Gaylord NewsThis story was reported by Gaylord News, a Washington reporting project of the Gaylord College of Journalism and Mass Communication at the University of Oklahoma.

“Last Tuesday morning, early, my wife had a mild stroke, and I went back to Oklahoma,” said Inhofe. “She’s recovering nicely. No damage was done, and she’s in therapy, and we’re very happy that we were able to be there, but I was not there for the opening ceremony.”

In a statement in February of 1999, Inhofe said his vote in favor of convicting President Bill Clinton was the most important vote he would cast in his lifetime. Inhofe said Tuesday he thinks this impeachment vote regarding President Donald Trump is just as important.

In 1999, Inhofe voted for conviction on the two impeachment articles brought against Clinton. This time, Oklahoma’s senior senator said he plans on doing the opposite.

“Well, if there’s nothing new that hasn’t already been uncovered, I would vote against the [conviction],” Inhofe said. “He’s already been impeached, so I would be voting against removing him from office, unless something comes up that we are not aware of and hasn’t happened before.”

There are many differences when it comes to the two impeachment trials Inhofe has been a part of. But he said he also recognizes the similarities.

“Impeachment is impeachment,” Inhofe said.

The Senate impeachment trial began Tuesday afternoon, and opening arguments are slated for today. The trial is scheduled to continue for several days.
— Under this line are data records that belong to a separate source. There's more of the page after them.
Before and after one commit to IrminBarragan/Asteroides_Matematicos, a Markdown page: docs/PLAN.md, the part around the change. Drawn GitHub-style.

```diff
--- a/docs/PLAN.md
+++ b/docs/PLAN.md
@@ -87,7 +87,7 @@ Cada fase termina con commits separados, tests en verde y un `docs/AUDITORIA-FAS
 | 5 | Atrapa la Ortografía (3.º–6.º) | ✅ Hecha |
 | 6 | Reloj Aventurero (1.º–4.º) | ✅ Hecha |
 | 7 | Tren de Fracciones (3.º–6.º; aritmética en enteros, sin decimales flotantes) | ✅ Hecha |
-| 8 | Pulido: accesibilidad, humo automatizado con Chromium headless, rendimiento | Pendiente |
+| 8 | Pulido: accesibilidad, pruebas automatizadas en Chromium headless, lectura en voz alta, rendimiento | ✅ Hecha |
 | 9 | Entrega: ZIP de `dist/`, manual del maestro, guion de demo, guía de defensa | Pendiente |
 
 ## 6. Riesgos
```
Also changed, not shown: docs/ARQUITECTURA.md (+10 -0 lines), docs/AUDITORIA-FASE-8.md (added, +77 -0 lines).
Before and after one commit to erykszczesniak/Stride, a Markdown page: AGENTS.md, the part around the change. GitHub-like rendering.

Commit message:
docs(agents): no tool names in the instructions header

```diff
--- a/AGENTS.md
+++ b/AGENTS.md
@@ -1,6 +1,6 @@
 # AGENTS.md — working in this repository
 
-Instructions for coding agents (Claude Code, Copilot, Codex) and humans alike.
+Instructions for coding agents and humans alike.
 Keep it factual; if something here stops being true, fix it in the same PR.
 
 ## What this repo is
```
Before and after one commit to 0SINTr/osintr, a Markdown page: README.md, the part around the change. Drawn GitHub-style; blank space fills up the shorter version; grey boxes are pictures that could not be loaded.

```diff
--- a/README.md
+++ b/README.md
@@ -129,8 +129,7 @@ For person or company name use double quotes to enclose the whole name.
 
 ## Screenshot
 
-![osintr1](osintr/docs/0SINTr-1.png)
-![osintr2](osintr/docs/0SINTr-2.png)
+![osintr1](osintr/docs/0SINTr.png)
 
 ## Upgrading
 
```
“The question when it comes over is to have the trial and sit as a juror and determine whether or not the accusations and findings were impeachable offences,“ Inhofe said.

The official articles brought against the president accuse abuse of power and obstruction of Congress. But Inhofe said one of the most interesting differences about Donald Trump’s impeachment is that not one of the 17 witnesses in the House had first-hand information.

Inhofe said Trump has not been accused of a crime at any point in the impeachment proceedings. While the Government Accountability Office (GAO) report determined the Trump administration broke the law by withholding Ukraine aid, the finding was released after the House’s impeachment vote. Because this is new information, it could be discussed throughout the Senate trial.

“While the findings have been an abuse of power and obstruction of Congress,” Inhofe said, “by definition, those are not impeachable offenses.”

Impeachment trial background

Proceedings for the Senate trial extended late into Tuesday evening, with arguments staying along party lines. Senate Majority Leader Mitch McConnell (R-KY) and Senate Minority Leader Chuck Schumer (D-NY) sparred vocally on the Senate floor.

Politico reported that McConnell and Schumer met for 20 minutes in December to craft a bipartisan resolution outlining the trial, but no agreement was struck.

Tuesday, McConnell and his 53-Republican majority were able to table any Democratic amendments to subpoena witnesses and documents.

“It’s clearly an effort to put in place what the White House wanted. And to ignore what [McConnell] had promised the Senate to adopt the rules that the Clinton impeachment used,” said Sen. Jeanne Shaheen (D-NH) in an interview with Politico. “This is not a fair trial (…) this is a cover-up, pure and simple.”

In his interview with Gaylord News, Inhofe said during the Clinton impeachment that Clinton should be held to the highest of standards. He said Trump is upholding those standards he talked about.

“Right now, we have arguably the best economy in my lifetime, and that’s a pretty long time,” Inhofe said.

Inhofe attributed many of America’s successes to Trump and his administration. He said many Americans are just obsessed with the idea of hating the president.

“I’m very proud of the president. I know what he’s done. I look at our economy, and I know he’s done a good job,” Inhofe said.

Inhofe said he thinks the Senate trial could be finished by the end of next week and predicted that Trump — despite the House impeachment process and other obstacles — will be acquitted and reelected.